Where a line of the entries holds the string "Coefficient", copy that line.
* * *
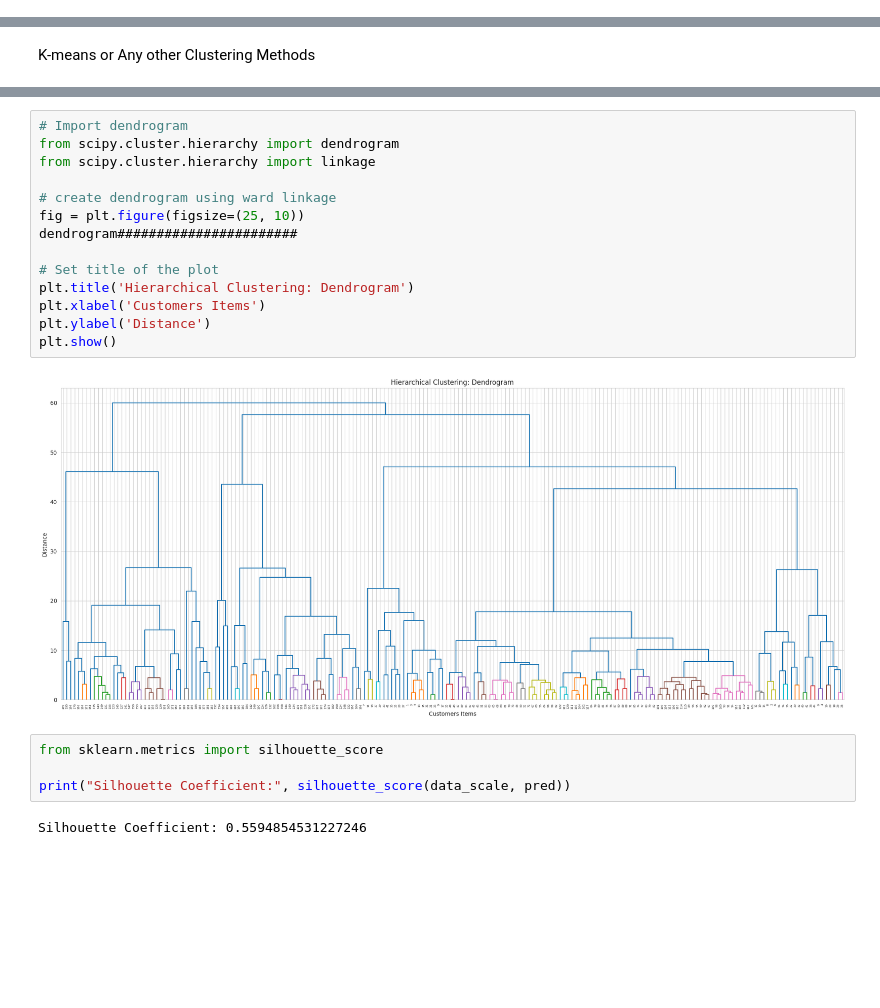
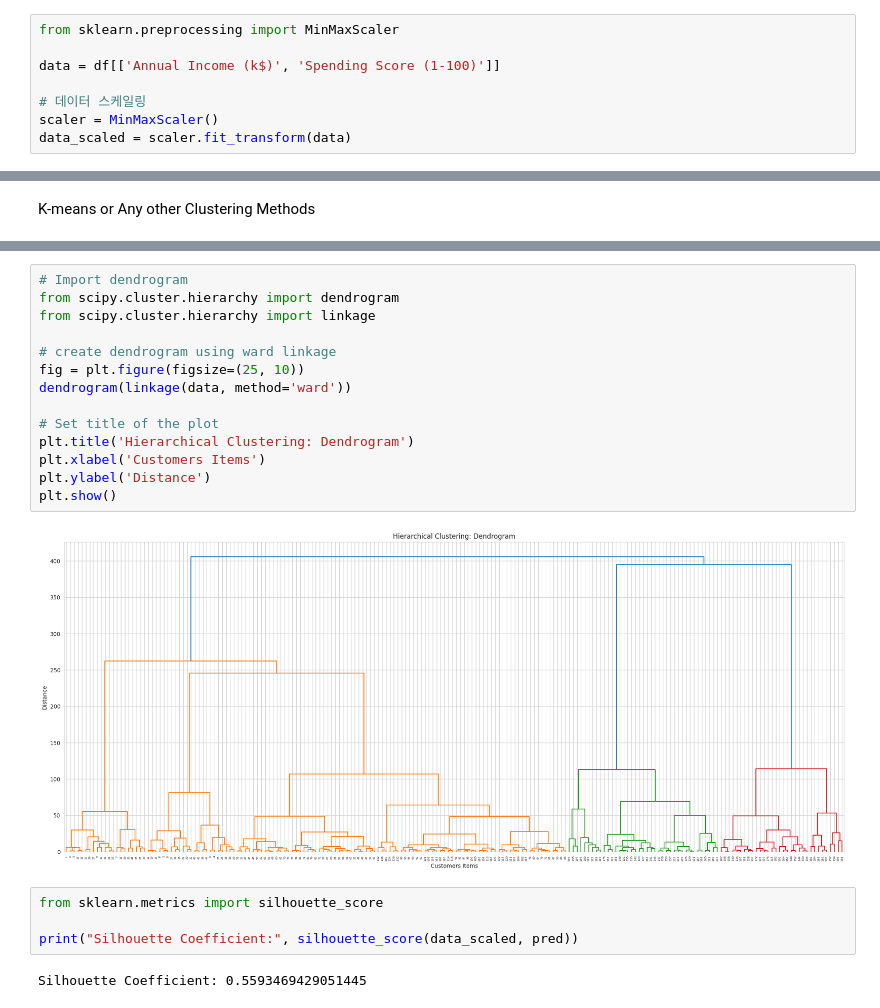
Before and after one commit to minseopark23100269/minseopark23100269, a Jupyter notebook: [AI_Assignment3]_Clustering.ipynb, the cells around one changed output, grey strips where cells are left out. Saved outputs shown, nothing was run; the diff lists cells and outputs as text; blank space fills up the shorter version.

```diff
--- a/[AI_Assignment3]_Clustering.ipynb
+++ b/[AI_Assignment3]_Clustering.ipynb
@@ -235,3 +230,11 @@ data = ################
+# %%
+from sklearn.preprocessing import MinMaxScaler
+
+data = df[['Annual Income (k$)', 'Spending Score (1-100)']]
+
+# 데이터 스케일링
+scaler = MinMaxScaler()
+data_scaled = scaler.fit_transform(data)
 # %% [markdown]
 ## Elbow analysis with K-MEANS
 # %%
@@ -283,22 +288,22 @@ sns.scatterplot##############
 # %%
 # Import dendrogram
 from scipy.cluster.hierarchy import dendrogram
 from scipy.cluster.hierarchy import linkage
 
 # create dendrogram using ward linkage
 fig = plt.figure(figsize=(25, 10))
-dendrogram#######################
+dendrogram(linkage(data, method='ward'))
 
 # Set title of the plot
 plt.title('Hierarchical Clustering: Dendrogram')
 plt.xlabel('Customers Items')
 plt.ylabel('Distance')
 plt.show()
 # %% [output]
-[figure, old version]
+[figure, new version]
 # %%
 from sklearn.metrics import silhouette_score
 
-print("Silhouette Coefficient:", silhouette_score(data_scale, pred))
+print("Silhouette Coefficient:", silhouette_score(data_scaled, pred))
 # %% [output]
-Silhouette Coefficient: 0.5594854531227246
+Silhouette Coefficient: 0.5593469429051445
```
Also changed, not shown: parts of 9 cells of this notebook.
* * *
**Response to the exercise:**
-print("Silhouette Coefficient:", silhouette_score(data_scale, pred))
+print("Silhouette Coefficient:", silhouette_score(data_scaled, pred))
-Silhouette Coefficient: 0.5594854531227246
+Silhouette Coefficient: 0.5593469429051445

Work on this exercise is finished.